I've always wondered what kind of real-life situation would lead to someone being able to successfully become a comic with such niche appeal.
The answer, of course, is the Internet. In the last month I've been treated to two funny comedians that are very, very niche; one in classical and modern music, one in economics. And they are actually good, if you like the source material at all.
Suddenly, a 23rd-century comic specializing in Quantum Mechanics jokes doesn't seem so implausible. It's not that everybody suddenly loves quantum physics (which given that Star Trek humans are just the humans of today with better training and equipment, is completely implausible), it's the power of point-to-point broadcasting to effectively serve niche audiences.
Now, if only Star Trek's writers had had a clue, then perhaps we could give them some credit.

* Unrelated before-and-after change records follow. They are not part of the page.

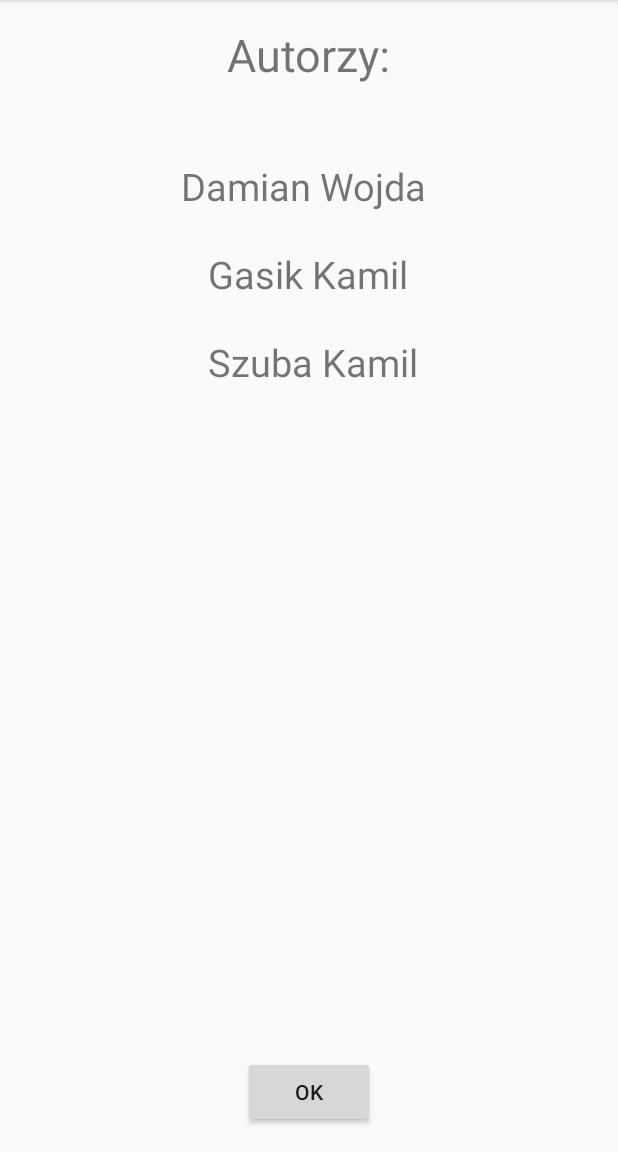
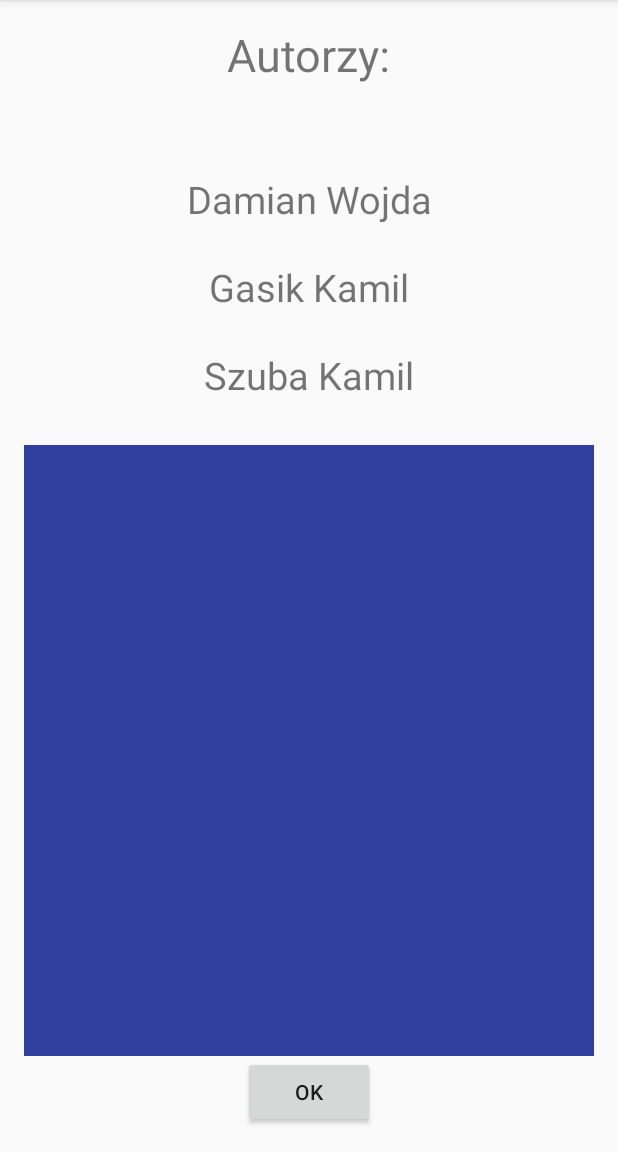
Before and after one commit to newton330/Korsarze, an Android app: the AboutActivity screen opened directly, with no data from a screen before it, on a phone screen of 412 x 824 dp, the part 84-1236 px from its top. Run offline under Robolectric (Android 15) with nearby library versions, the phone set to English and light mode, and no system bars.

Commit message:
Added files via upload

```diff
--- a/app/src/main/java/com/example/newto/korsarze/AboutActivity.java
+++ b/app/src/main/java/com/example/newto/korsarze/AboutActivity.java
@@ -1,5 +1,6 @@
 package com.example.newto.korsarze;
 
+import android.content.Intent;
 import android.support.v7.app.AppCompatActivity;
 import android.os.Bundle;
 import android.view.View;
@@ -12,6 +13,9 @@ public class AboutActivity extends AppCompatActivity {
         setContentView(R.layout.activity_about);
     }
 
-    public void OnClickOkAbout(View view) {
+    public void OnClickOkAbout(View view)
+    {
+        Intent intent = new Intent(this,MainActivity.class);
+        startActivity(intent);
     }
 }
--- a/app/src/main/java/com/example/newto/korsarze/ConnectActivity.java
+++ b/app/src/main/java/com/example/newto/korsarze/ConnectActivity.java
@@ -1,5 +1,6 @@
 package com.example.newto.korsarze;
 
+import android.content.Intent;
 import android.support.v7.app.AppCompatActivity;
 import android.os.Bundle;
 import android.view.View;
@@ -12,6 +13,9 @@ public class ConnectActivity extends AppCompatActivity {
         setContentView(R.layout.activity_connect);
     }
 
-    public void OnClickConnect(View view) {
+    public void OnClickConnect(View view)
+    {
+        Intent intent = new Intent(this,PrepareActivity.class);
+        startActivity(intent);
     }
 }
--- a/app/src/main/java/com/example/newto/korsarze/MainActivity.java
+++ b/app/src/main/java/com/example/newto/korsarze/MainActivity.java
@@ -25,4 +25,10 @@ public class MainActivity extends AppCompatActivity {
         Intent intent = new Intent(this,SettingsActivity.class);
         startActivity(intent);
     }
+
+    public void OnClickNewGame(View view)
+    {
+        Intent intent = new Intent(this,ConnectActivity.class);
+        startActivity(intent);
+    }
 }
--- a/app/src/main/java/com/example/newto/korsarze/PrepareActivity.java
+++ b/app/src/main/java/com/example/newto/korsarze/PrepareActivity.java
@@ -1,5 +1,6 @@
 package com.example.newto.korsarze;
 
+import android.content.Intent;
 import android.support.v7.app.AppCompatActivity;
 import android.os.Bundle;
 import android.view.View;
@@ -12,6 +13,9 @@ public class PrepareActivity extends AppCompatActivity {
         setContentView(R.layout.activity_prepare);
     }
 
-    public void OnClickPlay(View view) {
+    public void OnClickPlay(View view)
+    {
+        Intent intent = new Intent(this,BattleActivity.class);
+        startActivity(intent);
     }
 }
--- a/app/src/main/java/com/example/newto/korsarze/StatsActivity.java
+++ b/app/src/main/java/com/example/newto/korsarze/StatsActivity.java
@@ -1,5 +1,6 @@
 package com.example.newto.korsarze;
 
+import android.content.Intent;
 import android.support.v7.app.AppCompatActivity;
 import android.os.Bundle;
 import android.view.View;
@@ -13,5 +14,7 @@ public class StatsActivity extends AppCompatActivity {
     }
 
     public void OnClickOKStats(View view) {
+        Intent intent = new Intent(this,MainActivity.class);
+        startActivity(intent);
     }
 }
--- a/app/src/main/res/layout/activity_about.xml
+++ b/app/src/main/res/layout/activity_about.xml
@@ -20,12 +20,11 @@
         android:layout_width="wrap_content"
         android:layout_height="wrap_content"
         android:textAlignment="center"
-        android:text="Damian Wojda \n \n Gasik Kamil \n \n Szuba Kamil"
+        android:text="\n \n Damian Wojda \n \n Gasik Kamil \n \n Szuba Kamil \n"
         android:textSize="25sp"
         android:layout_centerHorizontal="true"
         android:layout_below="@+id/authorsTitle"
-        android:id="@+id/autText"
-        android:layout_marginTop="50dp"/>
+        android:id="@+id/authorsText" />
 
 
     <Button
@@ -36,4 +35,13 @@
         android:onClick="OnClickOkAbout"
         android:layout_alignParentBottom="true"
         android:layout_centerHorizontal="true" />
+
+    <ImageView
+        android:layout_width="match_parent"
+        android:layout_height="fill_parent"
+        android:id="@+id/aboutImage"
+        android:layout_above="@+id/okAboutButton"
+        android:layout_centerHorizontal="true"
+        android:layout_below="@+id/authorsText"
+        android:background="#303F9F" />
 </RelativeLayout>
--- a/app/src/main/res/layout/activity_battle.xml
+++ b/app/src/main/res/layout/activity_battle.xml
@@ -31,10 +31,10 @@
     <HorizontalScrollView
         android:layout_width="match_parent"
         android:layout_height="match_parent"
-        android:id="@+id/horizontalScrollView"
-        android:layout_below="@+id/fireButton"
+        android:id="@+id/battleScrol"
         android:layout_centerHorizontal="true"
         android:fillViewport="false"
-        android:layout_above="@+id/fireButton" />
+        android:layout_above="@+id/fireButton"
+        android:layout_below="@+id/battle" />
 
 </RelativeLayout>
--- a/app/src/main/res/layout/activity_battle_end.xml
+++ b/app/src/main/res/layout/activity_battle_end.xml
@@ -32,8 +32,8 @@
         android:layout_width="wrap_content"
         android:layout_height="wrap_content"
         android:textAppearance="?android:attr/textAppearanceMedium"
-        android:text="Medium Text"
-        android:id="@+id/SummaryText"
+        android:text="TODO"
+        android:id="@+id/summaryText"
         android:layout_centerVertical="true"
         android:layout_centerHorizontal="true" />
 
--- a/app/src/main/res/layout/activity_stats.xml
+++ b/app/src/main/res/layout/activity_stats.xml
@@ -22,7 +22,7 @@
         android:layout_width="wrap_content"
         android:layout_height="wrap_content"
         android:textAppearance="?android:attr/textAppearanceMedium"
-        android:text="Medium Text"
+        android:text="TODO"
         android:id="@+id/statsText"
         android:layout_centerVertical="true"
         android:layout_centerHorizontal="true" />
```
Also changed, not shown: app/src/main/java/com/example/newto/korsarze/BattleActivity.java (+8 -0 lines), app/src/main/java/com/example/newto/korsarze/BattleEndActivity.java (+9 -2 lines), app/src/main/java/com/example/newto/korsarze/SettingsActivity.java (+11 -3 lines), app/src/main/res/layout/activity_connect.xml (+8 -0 lines), app/src/main/res/layout/activity_main.xml (+11 -1 lines), app/src/main/res/layout/activity_prepare.xml (+9 -0 lines), app/src/main/res/layout/activity_settings.xml (+10 -1 lines). Lines whose indentation alone changed are shown as unchanged.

In the niche humor department, I also enjoyed the beginning of the episode summary I linked to. There are some funny and generally applicable observations in there that I might have to talk about later. I've become increasingly sensitive to the phenomenon labeled "Informed Attributes", although I haven't noticed it so much in the context of one character so much as in the context of the general message of a television show. So often, a show that I think is supposed to carry A Message actually undermines it if you actually think about what really happened and what it really means. Sometimes the authors may be trying to be subversive, but I don't think it's anywhere near all of the time that I have this problem. ST:TNG is among the worst offenders in this regard; I'd have to dig for specifics but I'll make the general observation that if the Federation is supposed to be a model human society (something at least some of the writers must have believed), then it sure has some disturbing failure states (such as the near-coup mentioned in this essay in the episode Paradise Lost).
And hey, as long as I'm here, see Wil Wheaton's reviews of Star Trek: The Next Generation episodes. Wil Wheaton of course played Wesley Crusher, so his observations about that character have a unique perspective.